A knowledge-acquisition tool in the PROTÉGÉ-II approach is a tool specification that defines the tool. PROTÉGÉ-II generates this specification automatically. The critiquing of knowledge-acquisition tools generated automatically may seem unnecessary, because a correct metatool should produce flawless tools. In practice, however, there are several reasons for taking advantage of a critiquing system. Let us examine three types of problems that can occur in tools generated automatically.
PROTÉGÉ-II uses the metatool DASH to generate knowledge-acquisition tools from domain ontologies (Eriksson et al., 1994; Eriksson et al., 1995). A tool generated by PROTÉGÉ-II consists of a textual definition (EO file) of the tool and its properties. A run-time system then uses this definition to produce the tool user interface, and to provide the appropriate tool behavior. A critiquing system can examine the textual definition and critique the tool design on the basis of this definition.
The developer can run CT once DASH has completed the knowledge-acquisition tool. CT reads the resulting EO file and builds an internal structure of the tool definition. CT then analyzes this structure by applying critiquing rules to it. To detect the problem classes discussed earlier, CT uses three major classes of critiquing rules.
Figure 2: Inappropriate window layout. This window contains overlapping widgets and widgets partially outside the window boundaries.
Many critiquing systems, including CT, use a two-step approach to the critique generation: (1) analysis of input data and (2) report generation. CT uses critiquing rules for the first step. A report module performs the second step. Let us discuss the rule format that CT uses by examining a sample rule. Figure 3 shows a sample rule that checks for widgets outside the window. The parameter lostWidgets is the number of widgets outside the window boundaries. CT computes this value by using utility functions for checking for widgets outside a window and for counting such widgets. Figure 4 shows the definition of the widgetOutside function. This utility function determines if a widget is outside the window area.

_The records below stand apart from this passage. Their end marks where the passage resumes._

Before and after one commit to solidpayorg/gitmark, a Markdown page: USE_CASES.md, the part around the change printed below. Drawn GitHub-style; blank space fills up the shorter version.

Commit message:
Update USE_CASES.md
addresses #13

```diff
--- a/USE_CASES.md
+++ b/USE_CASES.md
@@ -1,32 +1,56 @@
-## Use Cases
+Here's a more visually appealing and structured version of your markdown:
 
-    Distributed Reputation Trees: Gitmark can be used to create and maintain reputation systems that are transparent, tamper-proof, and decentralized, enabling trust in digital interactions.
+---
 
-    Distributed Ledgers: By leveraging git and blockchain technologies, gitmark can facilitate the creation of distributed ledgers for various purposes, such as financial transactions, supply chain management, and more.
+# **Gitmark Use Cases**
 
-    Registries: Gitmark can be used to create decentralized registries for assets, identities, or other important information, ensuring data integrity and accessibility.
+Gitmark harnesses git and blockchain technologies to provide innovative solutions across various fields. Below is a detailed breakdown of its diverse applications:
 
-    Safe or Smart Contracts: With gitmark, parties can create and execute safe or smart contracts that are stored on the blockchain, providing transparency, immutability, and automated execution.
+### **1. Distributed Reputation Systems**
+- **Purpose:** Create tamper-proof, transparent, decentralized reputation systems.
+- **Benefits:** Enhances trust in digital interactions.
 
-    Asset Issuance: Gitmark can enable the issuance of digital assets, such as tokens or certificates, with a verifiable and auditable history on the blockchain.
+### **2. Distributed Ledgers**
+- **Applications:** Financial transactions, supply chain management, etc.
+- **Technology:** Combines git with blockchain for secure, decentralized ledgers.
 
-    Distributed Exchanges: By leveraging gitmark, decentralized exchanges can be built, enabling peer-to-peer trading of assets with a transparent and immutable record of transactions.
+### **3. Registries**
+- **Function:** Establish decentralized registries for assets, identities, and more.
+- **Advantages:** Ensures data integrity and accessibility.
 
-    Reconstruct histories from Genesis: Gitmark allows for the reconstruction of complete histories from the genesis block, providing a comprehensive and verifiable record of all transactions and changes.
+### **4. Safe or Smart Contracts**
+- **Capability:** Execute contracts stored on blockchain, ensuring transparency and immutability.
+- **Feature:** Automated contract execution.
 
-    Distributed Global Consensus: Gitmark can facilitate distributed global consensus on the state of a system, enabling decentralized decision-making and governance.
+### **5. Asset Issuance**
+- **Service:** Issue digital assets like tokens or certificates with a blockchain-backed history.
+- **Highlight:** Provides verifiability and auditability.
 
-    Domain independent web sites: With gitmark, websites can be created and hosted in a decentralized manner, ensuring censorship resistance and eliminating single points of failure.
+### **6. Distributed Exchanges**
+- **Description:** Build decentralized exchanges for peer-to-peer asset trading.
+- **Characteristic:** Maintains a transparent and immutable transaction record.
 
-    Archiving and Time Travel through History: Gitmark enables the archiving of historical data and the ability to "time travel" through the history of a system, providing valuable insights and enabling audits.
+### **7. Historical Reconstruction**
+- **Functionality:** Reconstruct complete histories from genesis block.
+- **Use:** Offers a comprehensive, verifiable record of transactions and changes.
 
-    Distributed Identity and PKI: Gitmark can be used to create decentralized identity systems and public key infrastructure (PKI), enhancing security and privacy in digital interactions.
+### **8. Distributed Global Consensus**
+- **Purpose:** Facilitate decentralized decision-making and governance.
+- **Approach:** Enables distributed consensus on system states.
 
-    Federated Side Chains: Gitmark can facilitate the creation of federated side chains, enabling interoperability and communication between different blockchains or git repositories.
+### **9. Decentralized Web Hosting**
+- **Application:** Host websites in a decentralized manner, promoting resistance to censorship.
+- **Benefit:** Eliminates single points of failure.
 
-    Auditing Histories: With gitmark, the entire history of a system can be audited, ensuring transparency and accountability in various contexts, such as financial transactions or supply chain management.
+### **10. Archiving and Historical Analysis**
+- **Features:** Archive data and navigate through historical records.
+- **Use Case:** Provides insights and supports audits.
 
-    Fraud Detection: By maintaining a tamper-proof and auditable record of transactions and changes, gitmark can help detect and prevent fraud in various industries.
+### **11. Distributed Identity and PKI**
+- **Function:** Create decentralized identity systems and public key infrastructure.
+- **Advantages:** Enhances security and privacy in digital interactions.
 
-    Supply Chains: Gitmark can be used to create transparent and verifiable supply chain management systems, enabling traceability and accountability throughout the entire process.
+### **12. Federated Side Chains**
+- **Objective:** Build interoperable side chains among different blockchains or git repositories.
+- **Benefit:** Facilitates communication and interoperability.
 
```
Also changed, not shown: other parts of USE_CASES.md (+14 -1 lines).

Figure 3: Sample critique rule. This rule checks for widgets outside the window area, and logs critique points for the critique report to the user.
Figure 4: Utility function for determining if a widget is located outside its window.
When lostWidgets are greater than zero, the rule in Figure 3 adds a critique point to the list of problems to report to the user. CT uses this list to prepare the critique report (see Section 5). In this case, the rule adds a geometry point of priority 8. (This priority factor allows the reporting module to sort the critique points.) The string ``The window contains...'' is the kernel text, which is the most basic problem report. The string ``Widgets outside this area...'' is the explanation text, which provides the rationale for the critique. Finally, the string ``This problem can be avoided by...'' is the advice string, which suggests an action that can correct the problem. In the next section, we shall examine how CT uses the list of critique points collected from the rules activated to report the critique to the user.